Both riders showed incredible consistency, however, the final three races saw Fernandez make one mistake (Phillip Island), while Ogura crashed out at both Sepang and Valencia.

Revealing just how intense the pressure was heading into his home round, Fernandez told MotoGP.com: "The pressure was really there! I was afraid of everything. I tried to do everything like normal but it was not easy. 

"I said ‘that’s it [when Ogura fell], I’m world champion’. I wasn’t really conscious of what we did but it was a dream come true."

Unlike 2022 when MotoGP had five rookies join the grid, only Fernandez will be making his premier class debut in 2023 after Ogura and Pedro Acosta rejected offers to move up from Moto2.

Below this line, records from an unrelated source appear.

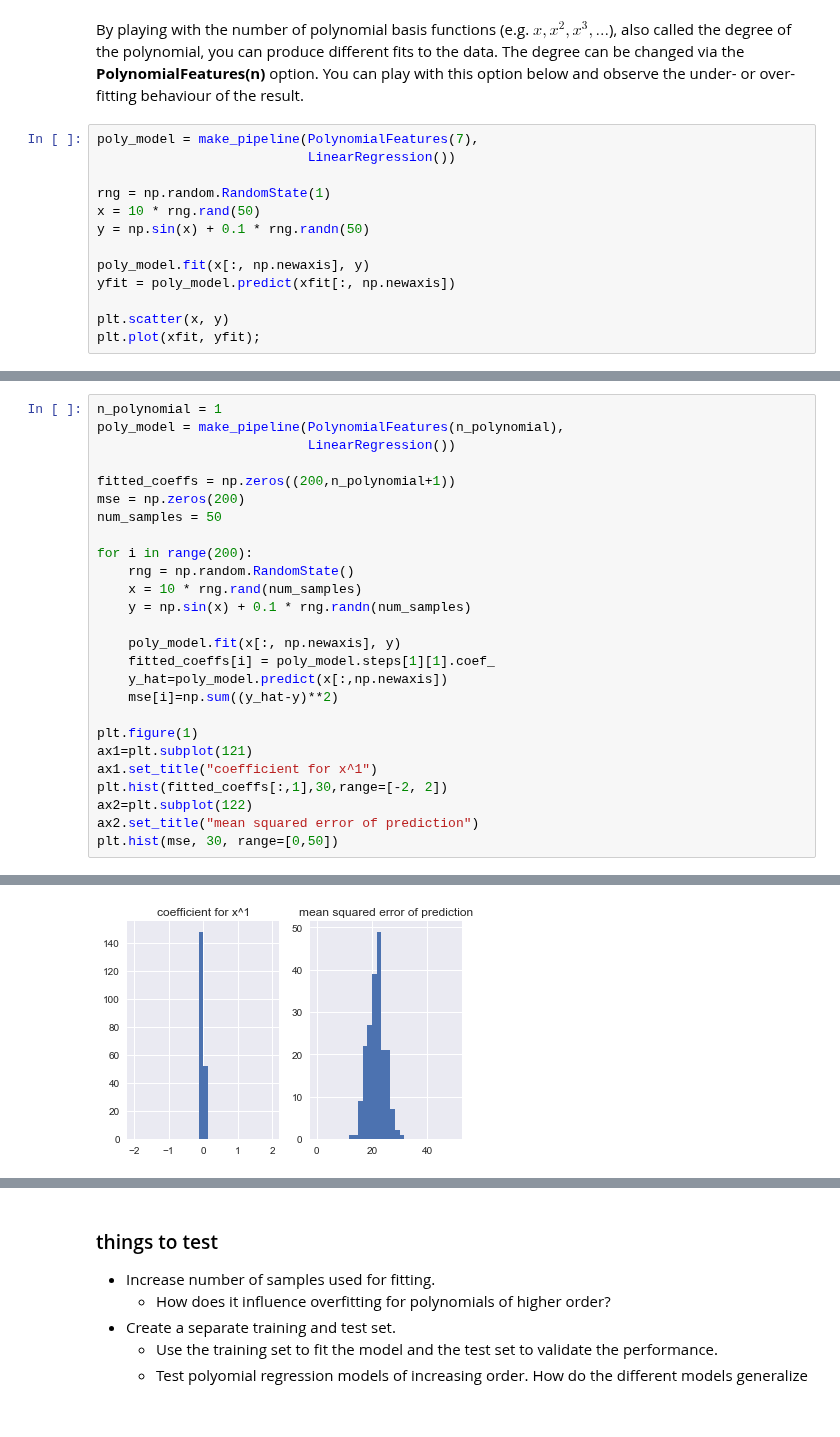
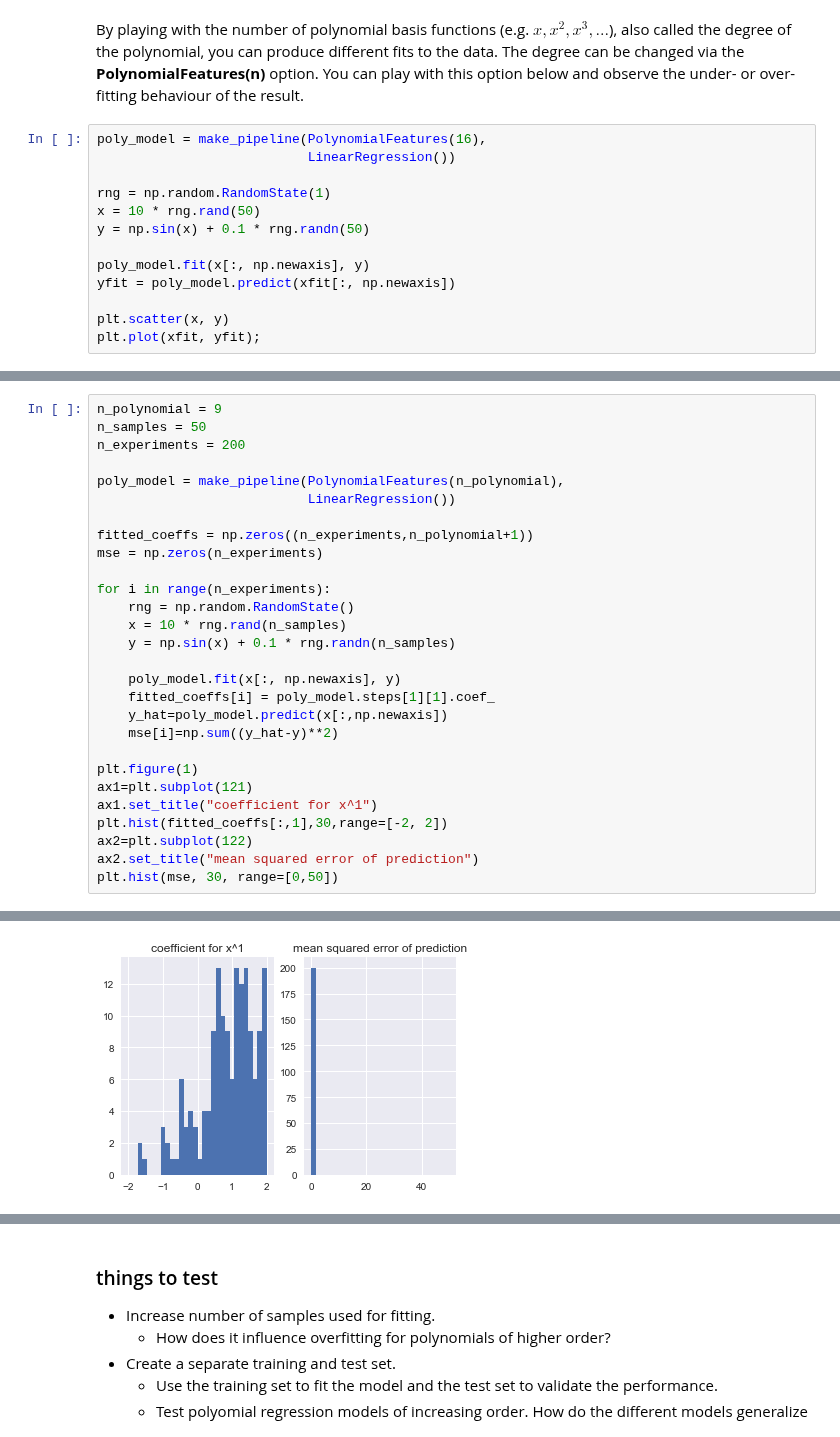
Before and after one commit to nscherf/Machine-learning-lectures, a Jupyter notebook: 04-Python-Introduction/00-Linear-Regression.ipynb, the cells around one changed output, grey strips where cells are left out. Cells and saved outputs as stored; diff of their text form.

```diff
--- a/04-Python-Introduction/00-Linear-Regression.ipynb
+++ b/04-Python-Introduction/00-Linear-Regression.ipynb
@@ -273,7 +273,7 @@ Let's have a look again at the problem of bias and variance of an estimate. Anot
 # %% [markdown]
 By playing with the number of polynomial basis functions (e.g. $x, x^2, x^3, ...$), also called the degree of the polynomial, you can produce different fits to the data. The degree can be changed via the **PolynomialFeatures(n)** option. You can play with this option below and observe the under- or over-fitting behaviour of the result.
 # %%
-poly_model = make_pipeline(PolynomialFeatures(7),
+poly_model = make_pipeline(PolynomialFeatures(16),
                            LinearRegression())
 
 rng = np.random.RandomState(1)
@@ -315,16 +343,18 @@ plt.hist(coeffs[:,1])
 # %%
-n_polynomial = 1
+n_polynomial = 9
+n_samples = 50
+n_experiments = 200
+
 poly_model = make_pipeline(PolynomialFeatures(n_polynomial),
                            LinearRegression())
 
-fitted_coeffs = np.zeros((200,n_polynomial+1))
-mse = np.zeros(200)
-num_samples = 50
+fitted_coeffs = np.zeros((n_experiments,n_polynomial+1))
+mse = np.zeros(n_experiments)
 
-for i in range(200):
+for i in range(n_experiments):
     rng = np.random.RandomState()
-    x = 10 * rng.rand(num_samples)
-    y = np.sin(x) + 0.1 * rng.randn(num_samples)
+    x = 10 * rng.rand(n_samples)
+    y = np.sin(x) + 0.1 * rng.randn(n_samples)
 
     poly_model.fit(x[:, np.newaxis], y)
     fitted_coeffs[i] = poly_model.steps[1][1].coef_
@@ -345,10 +376,10 @@ plt.hist(mse, 30, range=[0,50])
  array([  0.        ,   1.66666667,   3.33333333,   5.        ,
           6.66666667,   8.33333333,  10.        ,  11.66666667,
          13.33333333,  15.        ,  16.66666667,  18.33333333,
          20.        ,  21.66666667,  23.33333333,  25.        ,
          26.66666667,  28.33333333,  30.        ,  31.66666667,
          33.33333333,  35.        ,  36.66666667,  38.33333333,
          40.        ,  41.66666667,  43.33333333,  45.        ,
          46.66666667,  48.33333333,  50.        ]),
  <a list of 30 Patch objects>)
-[figure, old version]
+[figure, new version]
```
Also changed, not shown: parts of 11 cells of this notebook.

Part of a very strong KTM line-up that includes Brad Binder, former Ducati rider Jack Miller and Pol Espargaro, Fernandez is keen to learn as much as possible.

"To be a MotoGP rider is what everybody wants and I think I have a very good team,” added the Spaniard. 

"Pol [Espargaro] as a team-mate has a lot of experience and with the KTM team we have Brad [Binder] and Jack [Miller] who also have a lot of experience. 

"I’m looking forward to learning a lot from these guys."

‘Normal’ progression to MotoGP was ‘too expensive’ - Fernandez

Although his dream of becoming a MotoGP rider has been realised, it was far from a certainty that Fernandez would make his way to the top level of racing growing up.

The Madrid-born rider was unable to take the traditional path into racing due to financial constraints, which led him to competing in ‘cheaper’ categories.

And despite finding his way into the Grand Prix paddock in 2017, Fernandez still faced his fair share of challenges after describing some moments of his professional racing career as ‘the toughest period’ of his career. 

Fernandez stated: "It’s been a long way and a different way. The moto speedway and all the normal way was too expensive for our family. 

"We couldn’t afford that and we tried to go to different classes that were a little bit cheaper and try to win those classes to have the opportunity to move up to the next one. 

"Then, even my years in the world championship were difficult and at some point I didn’t enjoy riding because I was not feeling good. This was the toughest period of my career until now. 

"In 2021 I was back at the good level and I enjoyed riding again. I am the rider that I am today because of those bad years."